#### Input data:
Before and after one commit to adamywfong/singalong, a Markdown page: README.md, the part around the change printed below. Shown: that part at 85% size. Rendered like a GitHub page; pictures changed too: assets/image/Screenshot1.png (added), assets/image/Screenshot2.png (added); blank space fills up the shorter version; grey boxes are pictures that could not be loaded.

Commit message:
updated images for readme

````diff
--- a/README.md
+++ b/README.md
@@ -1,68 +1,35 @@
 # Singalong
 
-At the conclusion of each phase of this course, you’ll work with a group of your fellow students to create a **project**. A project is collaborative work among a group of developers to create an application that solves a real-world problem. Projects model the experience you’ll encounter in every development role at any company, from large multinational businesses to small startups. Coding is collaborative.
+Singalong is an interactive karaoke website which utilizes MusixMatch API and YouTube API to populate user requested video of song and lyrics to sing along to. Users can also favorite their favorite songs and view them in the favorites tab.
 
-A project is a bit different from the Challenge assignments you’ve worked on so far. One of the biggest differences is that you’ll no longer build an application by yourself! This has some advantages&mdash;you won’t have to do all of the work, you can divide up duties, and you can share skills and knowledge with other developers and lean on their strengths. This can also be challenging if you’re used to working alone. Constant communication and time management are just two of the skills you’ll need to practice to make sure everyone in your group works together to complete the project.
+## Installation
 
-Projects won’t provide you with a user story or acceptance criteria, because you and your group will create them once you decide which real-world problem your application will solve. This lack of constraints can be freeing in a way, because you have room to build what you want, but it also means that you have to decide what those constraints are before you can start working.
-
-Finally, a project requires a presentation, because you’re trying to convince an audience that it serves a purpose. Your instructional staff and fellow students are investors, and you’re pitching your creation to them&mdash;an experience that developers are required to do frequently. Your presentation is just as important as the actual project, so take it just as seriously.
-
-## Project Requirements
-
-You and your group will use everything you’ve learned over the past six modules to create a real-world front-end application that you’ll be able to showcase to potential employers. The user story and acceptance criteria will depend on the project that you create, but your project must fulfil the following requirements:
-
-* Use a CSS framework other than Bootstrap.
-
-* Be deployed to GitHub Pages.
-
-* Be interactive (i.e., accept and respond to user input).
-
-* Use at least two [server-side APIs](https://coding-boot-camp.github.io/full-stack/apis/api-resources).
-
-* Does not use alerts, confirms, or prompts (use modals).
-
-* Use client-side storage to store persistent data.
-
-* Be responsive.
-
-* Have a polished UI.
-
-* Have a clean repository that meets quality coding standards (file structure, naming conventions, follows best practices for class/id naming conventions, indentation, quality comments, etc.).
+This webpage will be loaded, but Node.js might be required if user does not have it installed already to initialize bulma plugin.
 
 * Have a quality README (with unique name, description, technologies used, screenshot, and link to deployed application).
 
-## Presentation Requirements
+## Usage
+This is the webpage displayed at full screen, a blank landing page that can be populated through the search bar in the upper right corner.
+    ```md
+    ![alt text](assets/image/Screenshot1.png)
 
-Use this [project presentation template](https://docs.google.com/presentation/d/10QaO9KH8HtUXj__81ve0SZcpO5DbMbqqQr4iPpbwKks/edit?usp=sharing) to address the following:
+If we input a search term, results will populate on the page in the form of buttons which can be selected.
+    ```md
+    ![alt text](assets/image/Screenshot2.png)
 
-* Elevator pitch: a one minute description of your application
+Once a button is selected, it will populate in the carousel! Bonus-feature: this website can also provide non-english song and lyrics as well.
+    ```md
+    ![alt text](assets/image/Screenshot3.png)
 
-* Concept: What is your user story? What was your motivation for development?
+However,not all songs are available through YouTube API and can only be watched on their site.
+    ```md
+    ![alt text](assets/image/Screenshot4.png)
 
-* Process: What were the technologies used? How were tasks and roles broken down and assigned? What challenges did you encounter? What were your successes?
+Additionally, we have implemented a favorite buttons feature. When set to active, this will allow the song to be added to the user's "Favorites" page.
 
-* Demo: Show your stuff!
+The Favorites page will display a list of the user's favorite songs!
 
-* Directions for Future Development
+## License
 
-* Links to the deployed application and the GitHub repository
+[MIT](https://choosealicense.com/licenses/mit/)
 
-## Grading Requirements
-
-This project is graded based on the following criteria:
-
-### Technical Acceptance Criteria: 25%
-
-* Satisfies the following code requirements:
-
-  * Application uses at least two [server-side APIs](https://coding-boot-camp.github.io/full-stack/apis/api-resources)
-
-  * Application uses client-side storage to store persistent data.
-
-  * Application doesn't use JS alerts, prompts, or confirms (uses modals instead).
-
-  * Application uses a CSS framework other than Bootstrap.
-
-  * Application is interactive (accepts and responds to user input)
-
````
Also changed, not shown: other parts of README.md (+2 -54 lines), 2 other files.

==

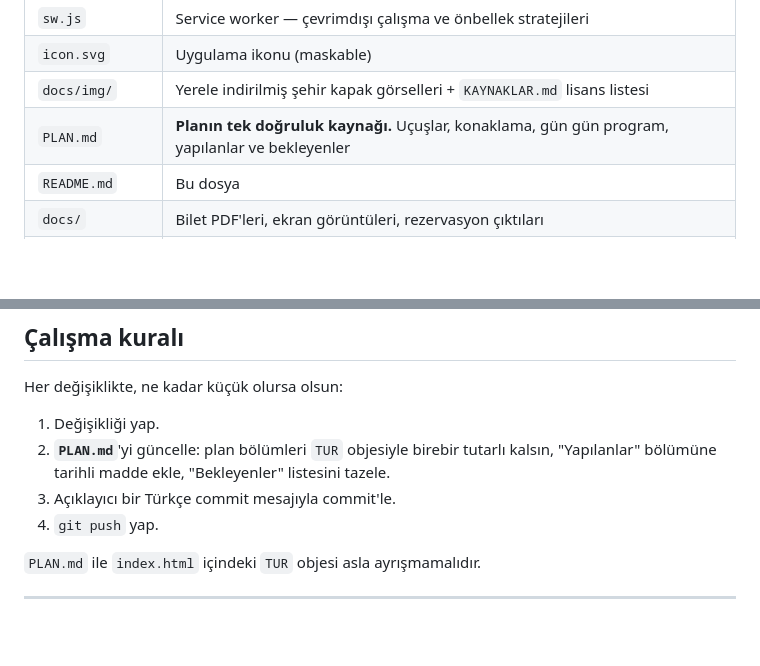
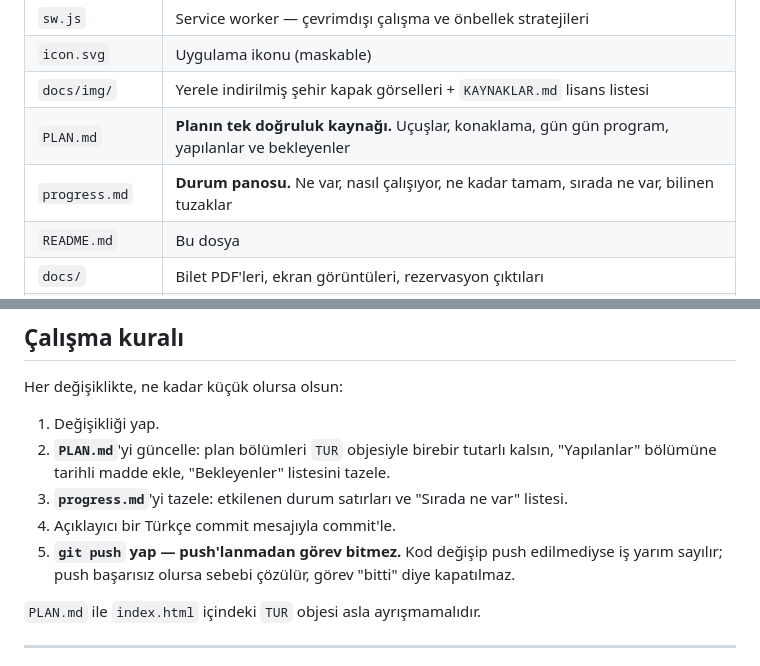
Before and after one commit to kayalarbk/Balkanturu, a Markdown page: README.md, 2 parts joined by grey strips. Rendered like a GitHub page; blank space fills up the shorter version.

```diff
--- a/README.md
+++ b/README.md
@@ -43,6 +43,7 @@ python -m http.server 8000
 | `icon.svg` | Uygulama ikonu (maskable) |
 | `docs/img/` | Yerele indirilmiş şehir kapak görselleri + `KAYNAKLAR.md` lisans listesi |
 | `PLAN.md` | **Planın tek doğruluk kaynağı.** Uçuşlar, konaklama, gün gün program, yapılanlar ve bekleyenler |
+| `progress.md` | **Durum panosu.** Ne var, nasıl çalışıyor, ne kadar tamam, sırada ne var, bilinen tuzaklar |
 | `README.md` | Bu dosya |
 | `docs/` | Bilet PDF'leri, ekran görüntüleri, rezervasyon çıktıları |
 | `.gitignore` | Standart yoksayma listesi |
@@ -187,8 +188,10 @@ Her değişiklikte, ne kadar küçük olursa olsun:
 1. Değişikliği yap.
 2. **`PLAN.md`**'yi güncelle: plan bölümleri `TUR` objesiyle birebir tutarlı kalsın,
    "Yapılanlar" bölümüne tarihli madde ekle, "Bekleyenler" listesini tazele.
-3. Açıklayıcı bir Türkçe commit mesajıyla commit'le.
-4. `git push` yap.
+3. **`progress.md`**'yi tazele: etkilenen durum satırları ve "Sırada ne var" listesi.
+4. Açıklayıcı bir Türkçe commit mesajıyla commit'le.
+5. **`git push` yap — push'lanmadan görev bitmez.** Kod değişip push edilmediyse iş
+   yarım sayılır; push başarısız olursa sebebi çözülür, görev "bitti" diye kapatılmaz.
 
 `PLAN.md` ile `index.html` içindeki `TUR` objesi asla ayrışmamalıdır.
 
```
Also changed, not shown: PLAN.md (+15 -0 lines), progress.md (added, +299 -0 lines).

#### What to produce:
Only the lines that contain the word "deployed" should be copied from the material.

#### Worked solution:
-* Be deployed to GitHub Pages.
 * Have a quality README (with unique name, description, technologies used, screenshot, and link to deployed application).
-* Links to the deployed application and the GitHub repository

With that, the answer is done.